Coughlin knew what he was doing, as the experience would help Eli grow and lead the Giants to four straight playoff appearances and a win in Super Bowl XLII. Ironically, in both Super Bowl years, you could hear the fanbase cry out for Coughlin's head. Not all, but many fans wanted him gone in both 2007 and 2011.
The roller coaster that is Coughlin's career would give Space Mountain a run for its money.
Of course, this is just a fan's perspective. If you asked co-owners John Mara or Steve Tisch, I'm sure they would tell you they never gave firing Coughlin a second thought. Mara made as much public after the 2010 season, when he told reporters Coughlin was his guy.
Coughlin rewarded them with a second championship in five seasons.
Prior to winning his second championship, the conversation (for best coach) started and ended with Bill Parcells. Now that they have similar credentials, you have to start considering Coughlin as one of the best ever to lead Big Blue.The conversation should actually have three names in mind: Parcells, Coughlin, and longtime head coach Steve Owen, who leads the Giants with 151 victories and two NFL championships. He spent 23-plus seasons with the team (1930-1953) after playing with the team for seven years.He led the Giants to the NFL Championship 10 times but won just twice, giving him a playoff record of 2-8. Things were very different back then, so it's difficult to compare Owen to the likes of Parcells and Coughlin.
For the sake of argument, let's stick to the modern era.
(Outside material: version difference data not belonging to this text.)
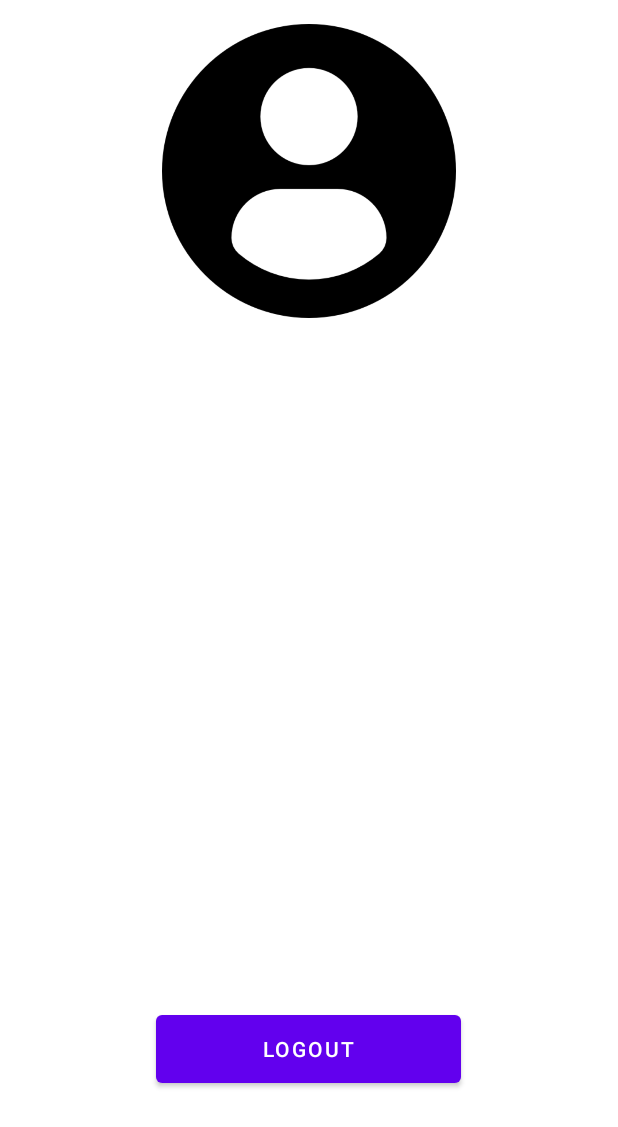
After one commit to biagiolicari/FudBox, an Android app: the layout fragment_user.xml on its own in the app's theme, with its tools: preview values and no code run, on a phone screen of 412 x 824 dp. The commit adds this screen. Shown: the top 1127 px of the screen. Run offline under Robolectric (Android 15) with nearby library versions, the phone set to English and light mode, and no system bars.

Commit message:
implemented user layout and minor fix

```diff
--- /dev/null
+++ b/app/src/main/res/layout/fragment_user.xml
@@ -0,0 +1,36 @@
+<?xml version="1.0" encoding="utf-8"?>
+<androidx.constraintlayout.widget.ConstraintLayout xmlns:android="http://schemas.android.com/apk/res/android"
+                                                   xmlns:app="http://schemas.android.com/apk/res-auto"
+                                                   xmlns:tools="http://schemas.android.com/tools"
+             android:layout_width="match_parent"
+             android:layout_height="match_parent"
+             tools:context=".view.homeView.UserFragment">
+
+    <Button
+            android:id="@+id/fragment_logout_button"
+            android:layout_width="203dp"
+            android:layout_height="57dp"
+            android:text="@string/logout"
+            app:layout_constraintStart_toStartOf="parent" android:layout_marginStart="104dp"
+            android:layout_marginEnd="104dp" app:layout_constraintEnd_toEndOf="parent"
+            app:layout_constraintBottom_toBottomOf="parent" android:layout_marginBottom="96dp"
+            app:layout_constraintHorizontal_bias="0.0"/>
+    <TextView
+            android:layout_width="233dp"
+            android:layout_height="30dp" android:id="@+id/fragment_loggedin_user"
+            android:layout_marginBottom="312dp"
+            app:layout_constraintBottom_toTopOf="@+id/fragment_logout_button"
+            app:layout_constraintStart_toStartOf="parent" android:layout_marginStart="92dp"
+            android:layout_marginEnd="92dp" app:layout_constraintEnd_toEndOf="parent"
+            android:textAlignment="center" android:textSize="20sp"
+            android:textAppearance="@style/TextAppearance.AppCompat.Medium" android:textColor="#FFA726"/>
+    <ImageView
+            android:src="@drawable/user"
+            android:layout_width="257dp"
+            android:layout_height="196dp" android:id="@+id/imageView3"
+            app:layout_constraintTop_toTopOf="parent"
+            android:layout_marginTop="16dp" app:layout_constraintStart_toStartOf="parent"
+            android:layout_marginStart="77dp" android:layout_marginEnd="77dp"
+            app:layout_constraintEnd_toEndOf="parent"
+    />
+</androidx.constraintlayout.widget.ConstraintLayout>
--- /dev/null
+++ b/app/src/main/res/values-land/dimens.xml
@@ -0,0 +1,3 @@
+<resources>
+      <dimen name="fab_margin">48dp</dimen>
+   </resources>
--- a/app/src/main/res/values-night/themes.xml
+++ b/app/src/main/res/values-night/themes.xml
@@ -1,4 +1,4 @@
-<resources xmlns:tools="http://schemas.android.com/tools">
+<resources>
     <!-- Base application theme. -->
     <style name="Theme.FudBox" parent="Theme.MaterialComponents.DayNight.DarkActionBar">
         <!-- Primary brand color. -->
--- /dev/null
+++ b/app/src/main/res/values-w1240dp/dimens.xml
@@ -0,0 +1,3 @@
+<resources>
+      <dimen name="fab_margin">200dp</dimen>
+   </resources>
--- /dev/null
+++ b/app/src/main/res/values-w600dp/dimens.xml
@@ -0,0 +1,3 @@
+<resources>
+      <dimen name="fab_margin">48dp</dimen>
+   </resources>
--- /dev/null
+++ b/app/src/main/res/values/dimens.xml
@@ -0,0 +1,6 @@
+<resources>
+    <!-- Default screen margins, per the Android Design guidelines. -->
+    <dimen name="activity_horizontal_margin">16dp</dimen>
+    <dimen name="activity_vertical_margin">16dp</dimen>
+    <dimen name="fab_margin">16dp</dimen>
+</resources>
--- a/app/src/main/res/values/login.xml
+++ b/app/src/main/res/values/login.xml
@@ -9,4 +9,5 @@
     <string name="login">Login</string>
     <string name="register">or Sign Up</string>
     <string name="logout">Logout</string>
+    <string name="logout_message">User Logged Out</string>
 </resources>
--- /dev/null
+++ b/app/src/main/res/values/navigation_home_bar.xml
@@ -0,0 +1,6 @@
+<?xml version="1.0" encoding="utf-8"?>
+<resources>
+    <string name="home">Home</string>
+    <string name="user">User</string>
+    <string name="order">Order</string>
+</resources>
--- a/app/src/main/res/values/strings.xml
+++ b/app/src/main/res/values/strings.xml
@@ -2,4 +2,5 @@
     <string name="app_name">FudBox</string>
     <!-- TODO: Remove or change this placeholder text -->
     <string name="hello_blank_fragment">Hello blank fragment</string>
+    <string name="title_activity_home">FudBox</string>
 </resources>
```
Also changed, not shown: app/build.gradle (+12 -1 lines), app/src/main/AndroidManifest.xml (+11 -2 lines), app/src/main/res/drawable/ic_dashboard_black_24dp.xml (added, +9 -0 lines), app/src/main/res/drawable/ic_home_black_24dp.xml (added, +9 -0 lines), app/src/main/res/drawable/ic_notifications_black_24dp.xml (added, +9 -0 lines), app/src/main/res/layout/activity_home.xml (added, +30 -0 lines), app/src/main/res/layout/fragment_main.xml (added, +14 -0 lines), app/src/main/res/menu/bottom_navigation_menu.xml (added, +19 -0 lines), app/src/main/res/values/themes.xml (+7 -1 lines), app/src/main/res/xml/activity_home_scene.xml (added, +19 -0 lines), 1 other file.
With this in mind, it is fairly obvious that Coughlin belongs in the top two of all-time. He will pass Parcells in regular season wins this season, pending a failure of epic proportions. Coughlin has 74 wins to Parcells' 77, and the two have the exact same playoff record of 8-3.
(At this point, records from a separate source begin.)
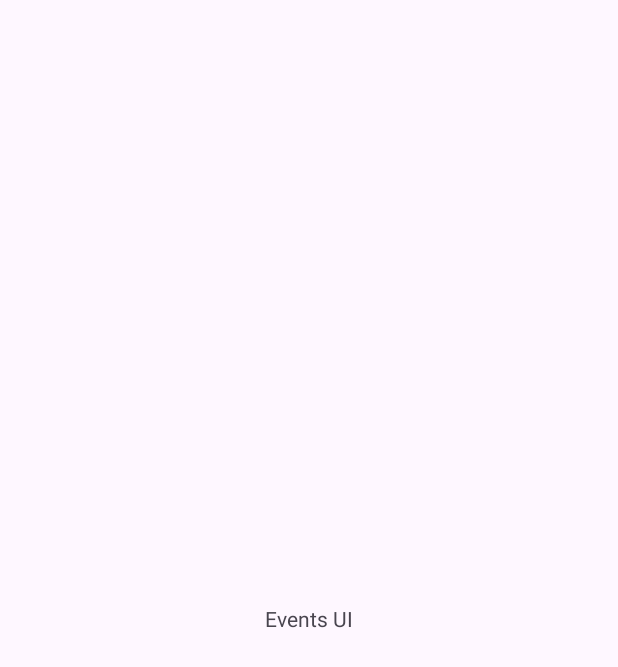
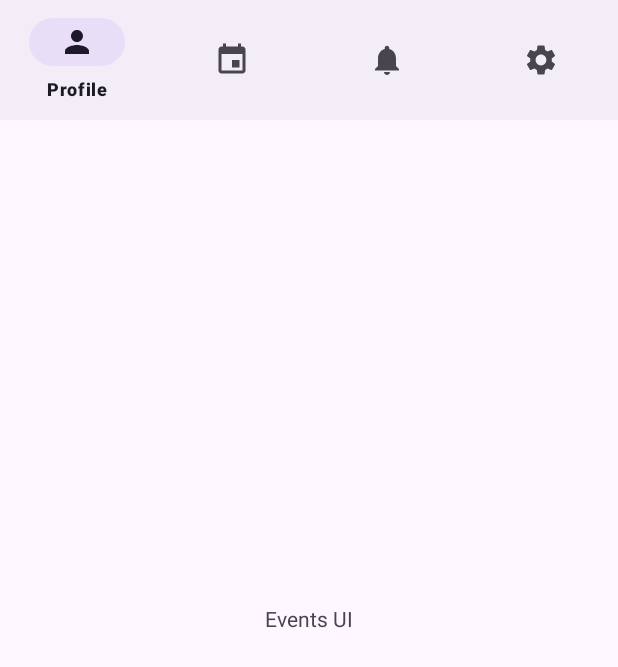
Before and after one commit to CMPUT301F25gamble/gamble-events, an Android app: the ContentActivity screen opened directly, with no data from a screen before it, on a phone screen of 412 x 824 dp. Before the commit the part shown is almost empty. Shown: the top 667 px of the screen. Run offline under Robolectric (Android 15) with nearby library versions, the phone set to English and light mode, and no system bars.

Commit message:
Added bottom navigation menu to content activity

```diff
--- a/EventLotterySystemApplication/app/src/main/java/com/example/eventlotterysystemapplication/FirstTimeUserInfoFragment.java
+++ b/EventLotterySystemApplication/app/src/main/java/com/example/eventlotterysystemapplication/FirstTimeUserInfoFragment.java
@@ -29,12 +29,13 @@ public class FirstTimeUserInfoFragment extends Fragment {
     public void onViewCreated(@NonNull View view, Bundle savedInstanceState) {
         super.onViewCreated(view, savedInstanceState);
 
-        // Add cancel button functionality
+        // Cancel button to go back to previous register screen
         binding.registerCancelButton.setOnClickListener(v -> {
             NavHostFragment.findNavController(FirstTimeUserInfoFragment.this)
                     .navigate(R.id.action_first_time_user_info_fragment_to_register_screen_fragment);
         });
 
+        // Confirm button to get user inputs and move to content activity
         binding.registerConfirmButton.setOnClickListener(v -> {
             // Get user input from text fields
             // Todo: add functionality for using these values to create a new account
@@ -45,7 +46,7 @@ public class FirstTimeUserInfoFragment extends Fragment {
             // Create new intent
             Intent nextActivityIntent = new Intent(getActivity(), ContentActivity.class);
             startActivity(nextActivityIntent);
-            Objects.requireNonNull(getActivity()).finish();
+            Objects.requireNonNull(getActivity()).finish();  // finish the activity to free memory
         });
     }
 }
--- a/EventLotterySystemApplication/app/src/main/res/layout/activity_content.xml
+++ b/EventLotterySystemApplication/app/src/main/res/layout/activity_content.xml
@@ -18,12 +18,14 @@
 
     </androidx.fragment.app.FragmentContainerView>
 
-    <!--For displaying menus/fragments-->
-    <androidx.fragment.app.FragmentContainerView
-        android:id="@+id/content_fragment_container"
+    <!--Bottom navigation menu-->
+    <com.google.android.material.bottomnavigation.BottomNavigationView
+        android:id="@+id/bottom_nav_menu"
         android:layout_width="match_parent"
         android:layout_height="wrap_content"
-        app:layout_constraintBottom_toBottomOf="parent">
+        app:menu="@menu/bottom_navigation_menu">
 
-    </androidx.fragment.app.FragmentContainerView>
+    </com.google.android.material.bottomnavigation.BottomNavigationView>
+
+
 </androidx.constraintlayout.widget.ConstraintLayout>
```
Also changed, not shown: EventLotterySystemApplication/app/src/main/java/com/example/eventlotterysystemapplication/MainActivity.java (+0 -13 lines).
No other head coaches even come close to the success that these two had with the Giants.
Trying to separate the two and name a definitive best head coach ever is difficult. Parcells seemed to have a much better roster than Coughlin has had over the years. Parcells had Lawrence Taylor—the best defensive player ever—alongside some of the best defensive players to ever suit up for the Giants, like Harry Carson, Carl Banks, Gary Reasons and Leonard Marshall.
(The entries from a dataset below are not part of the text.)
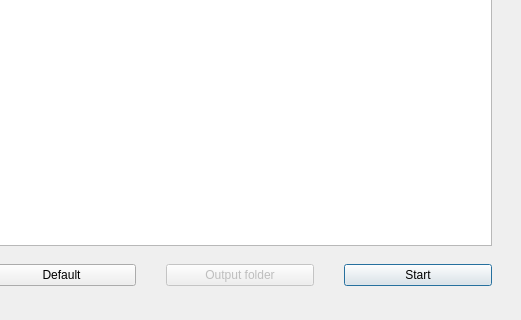
The window that src/gui/topfd/topfddialog.ui (toppic-suite/toppic-suite) describes before a commit, drawn with Qt 5; both pictures show x 399 to 920 and y 285 to 605 of the 920 by 605 pixel window.
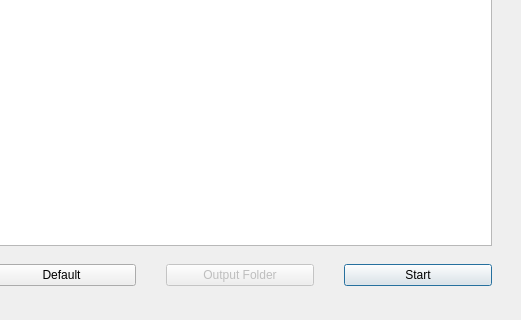
The same window after the commit. Icons and pictures are not drawn.

Commit message: Slightly modified the wording of GUI.

The edit to the form file:
```diff
--- a/src/gui/topfd/topfddialog.ui
+++ b/src/gui/topfd/topfddialog.ui
@@ -349,7 +349,7 @@
         <bool>false</bool>
        </property>
        <property name="text">
-        <string>Output folder</string>
+        <string>Output Folder</string>
        </property>
       </widget>
      </item>
```
The commit also changes 3 other files.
Not to mention Phil Simms, Mark Bavaro and a fantastic offensive line.
Parcells' teams were powerhouses, whereas Coughlin's teams were never considered the best team in the conference, other than in 2008.
That is not to say Coughlin's teams were void of talent altogether, but if you look at the two eras objectively, the Parcells era was full of Pro Bowlers and much better talent.You could also look at the incredible success of some of the assistant coaches under Parcells after they went on to be head coaches. Ironically, Coughlin would be included in that category, as he spent his early years as the wide receivers coach for Parcells.
Bill Belichick is one of the best, if not the best, coach in the NFL right now, and he spent those years as Parcells' linebackers coach and defensive coordinator (I feel like we haven't made enough of a deal that two former assistants of Parcells have met in the Super Bowl...twice).
One last reason I would still put Parcells a notch ahead of Coughlin is motivational skills. Parcells is an incredible motivator, whereas Coughlin lacks in that department. Too often, the Giants play down to their competition and lose games they have no business losing. This was not a common theme in the Parcells era.
Parcells' players were always ready to give their best effort. There have been multiple games in Coughlin's career, though, where I questioned the effort of his players on the field. Maybe I don't know what I'm talking about, but it's hard to argue against the eye test.
So while Coughlin may not be the best coach ever, he certainly belongs in the conversation. You won't hear me arguing against that claim, but rather making the claim for Parcells to still be top dog.
Coughlin bought himself the right to leave the game under his own circumstances, so when he decides to hang up the clipboard, we could be talking about the greatest coach in Giants history.
But not yet.